▶ YOUR TASK
Copy out every line in the entries below that includes "join".

▶ Content revision data
>>>>
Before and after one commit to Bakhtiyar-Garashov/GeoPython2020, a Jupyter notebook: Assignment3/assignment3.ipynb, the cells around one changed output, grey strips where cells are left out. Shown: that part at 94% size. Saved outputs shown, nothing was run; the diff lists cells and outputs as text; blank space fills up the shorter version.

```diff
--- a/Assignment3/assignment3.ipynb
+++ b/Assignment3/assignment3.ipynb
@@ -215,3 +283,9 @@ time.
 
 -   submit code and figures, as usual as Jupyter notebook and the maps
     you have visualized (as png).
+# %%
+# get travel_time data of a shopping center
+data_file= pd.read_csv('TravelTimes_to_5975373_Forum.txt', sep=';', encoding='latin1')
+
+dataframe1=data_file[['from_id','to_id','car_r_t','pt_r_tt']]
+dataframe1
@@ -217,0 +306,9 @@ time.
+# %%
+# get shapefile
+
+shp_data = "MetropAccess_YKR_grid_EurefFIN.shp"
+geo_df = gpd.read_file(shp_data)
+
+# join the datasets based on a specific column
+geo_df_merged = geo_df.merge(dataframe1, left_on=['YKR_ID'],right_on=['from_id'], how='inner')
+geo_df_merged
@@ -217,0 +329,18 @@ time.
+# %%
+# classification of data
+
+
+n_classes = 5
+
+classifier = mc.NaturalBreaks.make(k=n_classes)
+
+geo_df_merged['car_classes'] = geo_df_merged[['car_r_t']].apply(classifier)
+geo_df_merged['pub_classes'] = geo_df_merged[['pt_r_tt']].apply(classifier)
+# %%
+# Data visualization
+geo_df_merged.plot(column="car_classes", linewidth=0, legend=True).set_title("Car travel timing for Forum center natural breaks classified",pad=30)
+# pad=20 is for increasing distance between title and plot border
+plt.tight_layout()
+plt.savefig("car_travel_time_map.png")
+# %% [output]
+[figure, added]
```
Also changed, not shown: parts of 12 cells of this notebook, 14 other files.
<<<<
>>>>
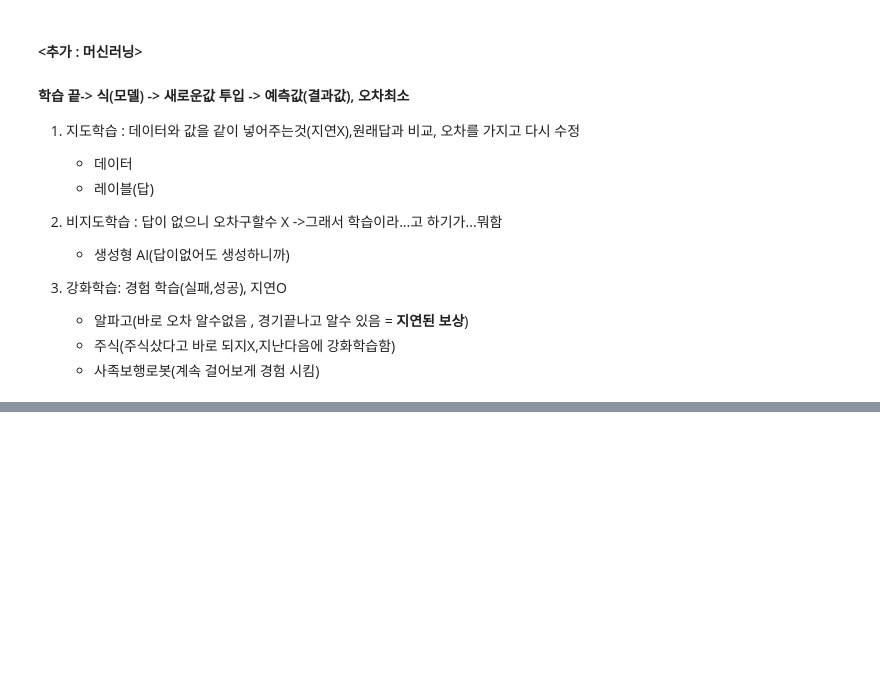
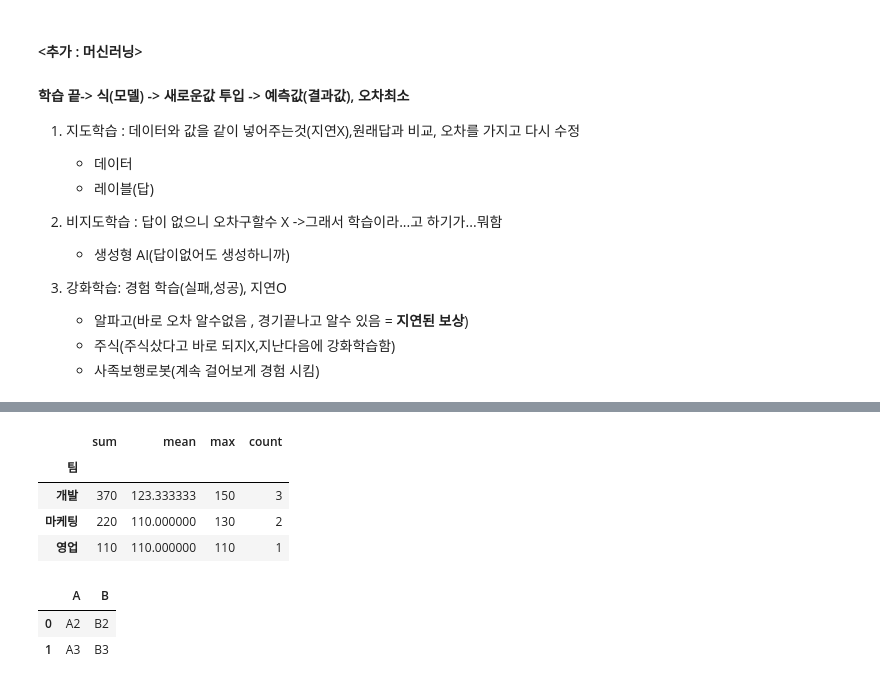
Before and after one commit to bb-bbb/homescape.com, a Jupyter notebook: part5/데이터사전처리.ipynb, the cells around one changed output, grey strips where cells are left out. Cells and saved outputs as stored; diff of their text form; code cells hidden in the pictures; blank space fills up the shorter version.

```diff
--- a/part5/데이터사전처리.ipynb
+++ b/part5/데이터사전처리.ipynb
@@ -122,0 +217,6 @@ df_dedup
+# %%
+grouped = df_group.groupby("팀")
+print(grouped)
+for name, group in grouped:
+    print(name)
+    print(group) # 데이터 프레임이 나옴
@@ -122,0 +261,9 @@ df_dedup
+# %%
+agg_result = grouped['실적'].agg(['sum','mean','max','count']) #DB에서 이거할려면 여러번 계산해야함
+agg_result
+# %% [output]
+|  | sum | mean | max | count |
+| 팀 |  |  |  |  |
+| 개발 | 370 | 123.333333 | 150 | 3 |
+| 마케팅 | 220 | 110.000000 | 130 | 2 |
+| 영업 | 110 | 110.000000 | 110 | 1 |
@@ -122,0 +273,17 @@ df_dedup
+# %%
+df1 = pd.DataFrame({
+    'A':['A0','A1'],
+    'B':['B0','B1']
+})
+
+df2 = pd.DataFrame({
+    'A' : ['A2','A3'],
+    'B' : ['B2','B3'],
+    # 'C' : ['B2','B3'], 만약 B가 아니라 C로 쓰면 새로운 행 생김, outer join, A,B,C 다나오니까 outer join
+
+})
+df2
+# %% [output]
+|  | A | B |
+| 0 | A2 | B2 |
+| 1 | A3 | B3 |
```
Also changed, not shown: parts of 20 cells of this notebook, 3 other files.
<<<<
▶ WORKED SOLUTION
+# join the datasets based on a specific column
+    # 'C' : ['B2','B3'], 만약 B가 아니라 C로 쓰면 새로운 행 생김, outer join, A,B,C 다나오니까 outer join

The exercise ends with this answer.